Johnson, 26, tricked people in Minneapolis bars to get their phone codes, then robbed their bank apps for about $300,000. The story unfolds how the thief, Aaron Johnson, meticulously planned his heists. He capitalized on the gap in Apple’s security system before the introduction of the new Stolen Device Protection feature in iOS 17.3.
An iPhone thief recently confessed how he saw the passcodes of owners and then stole their phones and robbed their banks.The Wall Street Journal investigated how a guy named Aaron Johnson stole iPhones while he was in a Minnesota jail. Johnson, 26, obtained phone codes from patrons at Minneapolis bars by deceiving them, and he then stole almost $300,000 from their bank apps.
To prevent this, Apple is now providing a mechanism called Stolen Device Protection, but consumers have to activate it. For it to function, it needs a strong code and your face or fingerprint. Locking down applications and removing personal content from notes and pictures are two safe practices.
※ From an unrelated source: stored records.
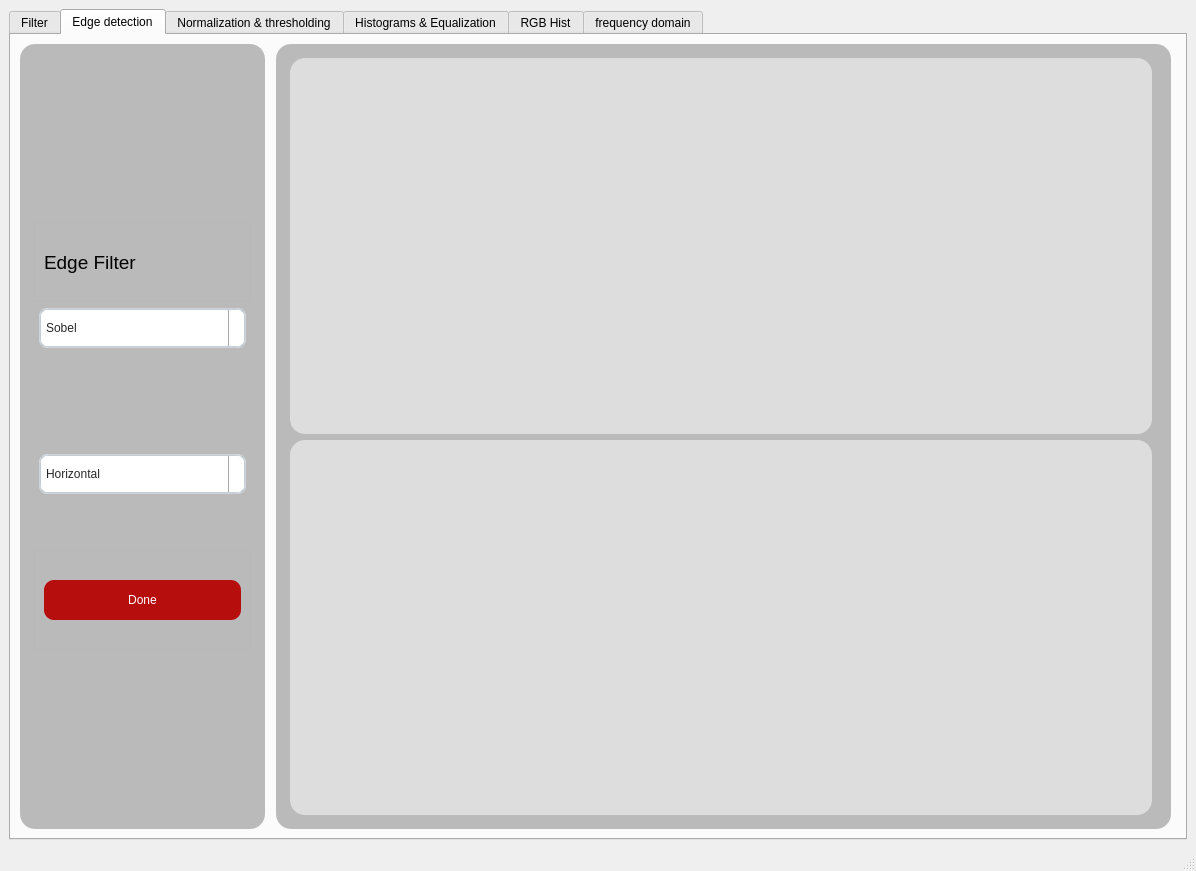
The window that task1.ui (Mohamed-hazem-mahrous/computer_vision_toolkit) describes before a commit, drawn with Qt 5.
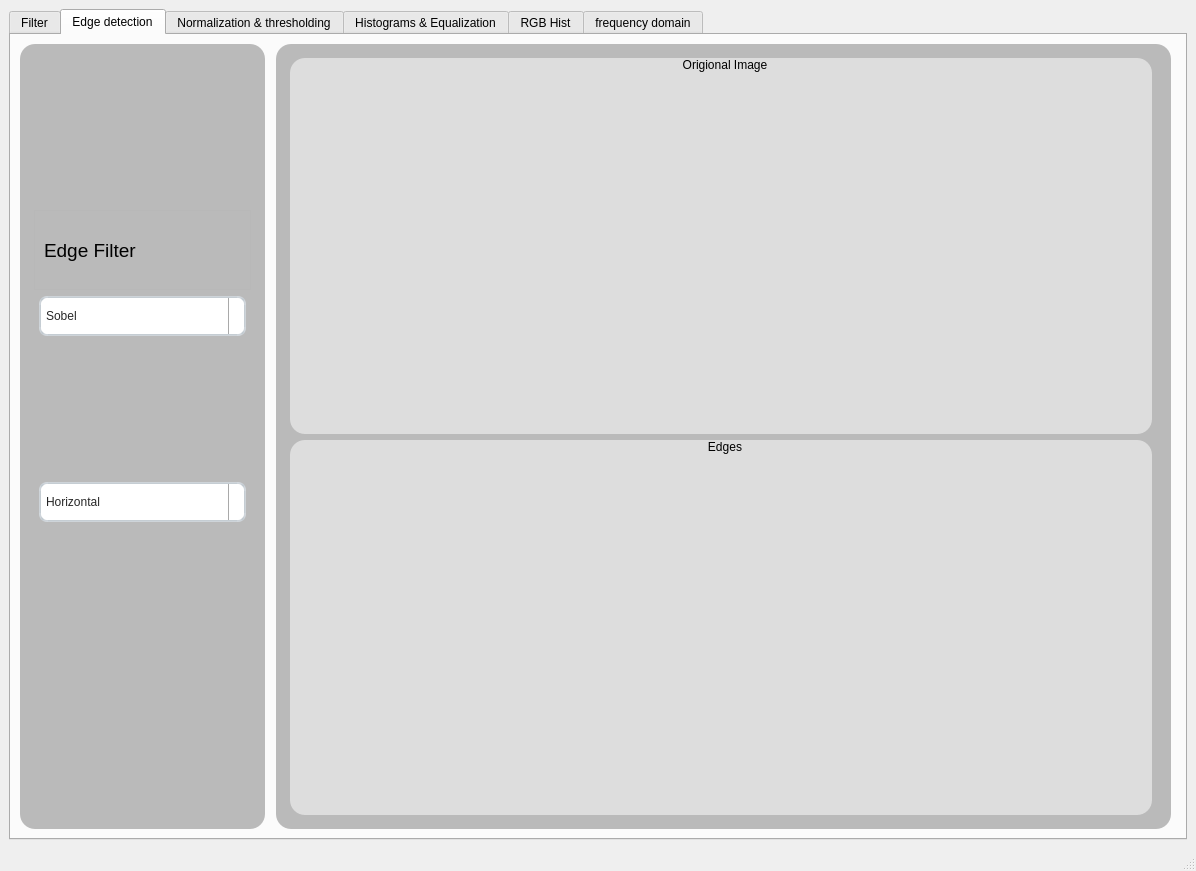
The same window after the commit. The open tabs and pages were chosen to show the change. Icons and pictures are not drawn. Custom widgets are drawn as their Qt base class.

Patch:
```diff
--- a/task1.ui
+++ b/task1.ui
@@ -14,8 +14,8 @@
    <string>MainWindow</string>
   </property>
   <widget class="QWidget" name="centralwidget">
-   <layout class="QGridLayout" name="gridLayout_53">
-    <item row="0" column="1">
+   <layout class="QGridLayout" name="gridLayout_17">
+    <item row="0" column="0">
      <widget class="QTabWidget" name="tabWidget">
       <property name="whatsThis">
        <string>&lt;html&gt;&lt;head/&gt;&lt;body&gt;&lt;p&gt;gg&lt;/p&gt;&lt;/body&gt;&lt;/html&gt;</string>
@@ -806,11 +806,11 @@
        <attribute name="title">
         <string>Edge detection</string>
        </attribute>
-       <layout class="QGridLayout" name="gridLayout_17">
+       <layout class="QGridLayout" name="gridLayout_13">
         <item row="0" column="0">
-         <layout class="QGridLayout" name="gridLayout_16">
+         <layout class="QGridLayout" name="gridLayout_2">
           <item row="0" column="0">
-           <layout class="QVBoxLayout" name="verticalLayout_6">
+           <layout class="QVBoxLayout" name="verticalLayout_36">
             <item>
              <widget class="QGroupBox" name="groupBox_11">
               <property name="maximumSize">
@@ -849,14 +849,33 @@
               </property>
               <layout class="QVBoxLayout" name="verticalLayout_19">
                <item>
-                <layout class="QGridLayout" name="gridLayout_2">
-                 <item row="0" column="0">
-                  <layout class="QGridLayout" name="gridLayout_14">
+                <spacer name="horizontalSpacer">
+                 <property name="orientation">
+                  <enum>Qt::Horizontal</enum>
+                 </property>
+                 <property name="sizeHint" stdset="0">
+                  <size>
+                   <width>40</width>
+                   <height>20</height>
+                  </size>
+                 </property>
+                </spacer>
+               </item>
+               <item>
+                <layout class="QVBoxLayout" name="verticalLayout_38">
+                 <property name="topMargin">
+                  <number>0</number>
+                 </property>
+                 <property name="bottomMargin">
+                  <number>100</number>
+                 </property>
+                 <item>
+                  <layout class="QGridLayout" name="gridLayout_82">
                    <property name="topMargin">
                     <number>0</number>
                    </property>
                    <item row="0" column="0">
-                    <widget class="QFrame" name="frame_7">
+                    <widget class="QFrame" name="frame_28">
                      <property name="maximumSize">
                       <size>
                        <width>16777215</width>
@@ -869,13 +888,7 @@
                      <property name="frameShadow">
                       <enum>QFrame::Raised</enum>
                      </property>
-                     <layout class="QGridLayout" name="gridLayout_15">
-                      <property name="topMargin">
-                       <number>0</number>
-                      </property>
-                      <property name="bottomMargin">
-                       <number>0</number>
-                      </property>
+                     <layout class="QGridLayout" name="gridLayout_83">
                       <item row="0" column="0">
                        <widget class="QLabel" name="label_8">
                         <property name="maximumSize">
@@ -904,7 +917,7 @@
                     </widget>
                    </item>
                    <item row="1" column="0">
-                    <layout class="QHBoxLayout" name="horizontalLayout_26">
+                    <layout class="QHBoxLayout" name="horizontalLayout_44">
                      <property name="leftMargin">
                       <number>5</number>
                      </property>
@@ -915,7 +928,7 @@
                       <number>5</number>
                      </property>
                      <property name="bottomMargin">
-                      <number>50</number>
+                      <number>60</number>
                      </property>
                      <item>
                       <widget class="QComboBox" name="edge_filter_combobox">
@@ -969,6 +982,9 @@
     background: white;
 }</string>
                        </property>
+                       <property name="currentText">
+                        <string>Sobel</string>
+                       </property>
                        <item>
                         <property name="text">
                          <string>Sobel</string>
@@ -995,30 +1011,35 @@
                    </item>
                   </layout>
                  </item>
-                 <item row="1" column="0">
-                  <layout class="QHBoxLayout" name="horizontalLayout_27">
-                   <property name="leftMargin">
-                    <number>5</number>
-                   </property>
+                 <item>
+                  <layout class="QGridLayout" name="gridLayout_84">
                    <property name="topMargin">
-                    <number>50</number>
+                    <number>20</number>
                    </property>
-                   <property name="rightMargin">
-                    <number>5</number>
-                   </property>
-                   <property name="bottomMargin">
-                    <number>50</number>
-                   </property>
-                   <item>
-                    <widget class="QComboBox" name="State_combobox">
-                     <property name="minimumSize">
-                      <size>
-                       <width>0</width>
-                       <height>40</height>
-                      </size>
+                   <item row="0" column="0">
+                    <layout class="QHBoxLayout" name="horizontalLayout_45">
+                     <property name="leftMargin">
+                      <number>5</number>
                      </property>
-                     <property name="styleSheet">
-                      <string notr="true">QComboBox, QFontComboBox {
+                     <property name="topMargin">
+                      <number>60</number>
+                     </property>
+                     <property name="rightMargin">
+                      <number>5</number>
+                     </property>
+                     <property name="bottomMargin">
+                      <number>60</number>
+                     </property>
+                     <item>
+                      <widget class="QComboBox" name="State_combobox">
+                       <property name="minimumSize">
+                        <size>
+                         <width>0</width>
+                         <height>40</height>
+                        </size>
+                       </property>
+                       <property name="styleSheet">
+                        <string notr="true">QComboBox, QFontComboBox {
     border-width: 2px;
     border-radius: 8px;
     border-style: solid;
@@ -1060,89 +1081,28 @@
     color: #272727;
     background: white;
 }</string>
-                     </property>
-                     <item>
-                      <property name="text">
-                       <string>Horizontal</string>
-                      </property>
+                       </property>
+                       <item>
+                        <property name="text">
+                         <string>Horizontal</string>
+                        </property>
+                       </item>
+                       <item>
+                        <property name="text">
+                         <string>Vertical</string>
+                        </property>
+                       </item>
+                       <item>
+                        <property name="text">
+                         <string>Both</string>
+                        </property>
+                       </item>
+                      </widget>
                      </item>
-                     <item>
-                      <property name="text">
-                       <string>Vertical</string>
-                      </property>
-                     </item>
-                     <item>
-                      <property name="text">
-                       <string>Both</string>
-                      </property>
-                     </item>
-                    </widget>
+                    </layout>
                    </item>
                   </layout>
                  </item>
-                 <item row="2" column="0">
-                  <widget class="QFrame" name="frame_6">
-                   <property name="maximumSize">
-                    <size>
-                     <width>16777215</width>
-                     <height>100</height>
-                    </size>
-                   </property>
-                   <property name="frameShape">
-                    <enum>QFrame::StyledPanel</enum>
-                   </property>
-                   <property name="frameShadow">
-                    <enum>QFrame::Raised</enum>
-                   </property>
-                   <layout class="QGridLayout" name="gridLayout_13">
-                    <item row="0" column="0">
-                     <layout class="QHBoxLayout" name="horizontalLayout_25">
-                      <property name="leftMargin">
-                       <number>0</number>
-                      </property>
-                      <property name="topMargin">
-                       <number>20</number>
-                      </property>
-                      <property name="rightMargin">
-                       <number>0</number>
-                      </property>
-                      <property name="bottomMargin">
-                       <number>50</number>
-                      </property>
-                      <item>
-                       <widget class="QPushButton" name="done_btn">
-                        <property name="minimumSize">
-                         <size>
-                          <width>0</width>
-                          <height>40</height>
-                         </size>
-                        </property>
-                        <property name="styleSheet">
-                         <string notr="true">QPushButton {
-    width: 50%;
-    background-color: rgb(182, 13, 13); /* Replace with the corresponding color value for --dark-grey in your application */
-    color: white;
-    border-radius: 10px;
-    text-align: center;
-
-}
-
-QPushButton:hover {
-    background-color: white;
-color:red /* Replace with the corresponding color value for --darkest-color in your application */
-}
-</string>
-                        </property>
-                        <property name="text">
-                         <string>Done</string>
-                        </property>
-                       </widget>
-                      </item>
-                     </layout>
-                    </item>
-                   </layout>
-                  </widget>
-                 </item>
                 </layout>
                </item>
               </layout>
@@ -1225,7 +1185,7 @@
 </string>
                    </property>
                    <property name="title">
-                    <string/>
+                    <string>Origional Image</string>
                    </property>
                    <layout class="QVBoxLayout" name="verticalLayout_21">
                     <item>
@@ -1272,7 +1232,7 @@
 </string>
                    </property>
                    <property name="title">
-                    <string/>
+                    <string>Edges</string>
                    </property>
                    <layout class="QVBoxLayout" name="verticalLayout_22">
                     <item>
```
Left out of the diff: 124 changed lines with no effect on the pictures.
Johnson would attend dimly lit pubs, according to WSJ, and would specifically target college-age males who appeared to be less watchful and more drunk. He thought it was less likely that they would notice or object to his trying to take their phones.
Johnson used a variety of strategies to win his targets over. He would approach them pretending to be friendly, frequently giving drugs or posing as a rapper trying to make friends on apps like Snapchat. His intention was to create a fictitious sense of trust and fraternity.
Usually with the excuse of updating his contact information, Johnson would seek to briefly borrow the victims' phones after striking up a discussion and earning their confidence. He would ask straight for the passcode when given the phone. Frequently, victims would blithely divulge their passcodes, believing it to be a harmless transaction.
Johnson memorized or recorded the passcodes given to him by victims. He was able to quickly gain access to the phones and the private information they contained thanks to this vital knowledge. He altered the Apple ID password there, making the 'Find My iPhone' function unusable. This made it impossible for victims to remotely trace or wipe their stolen devices.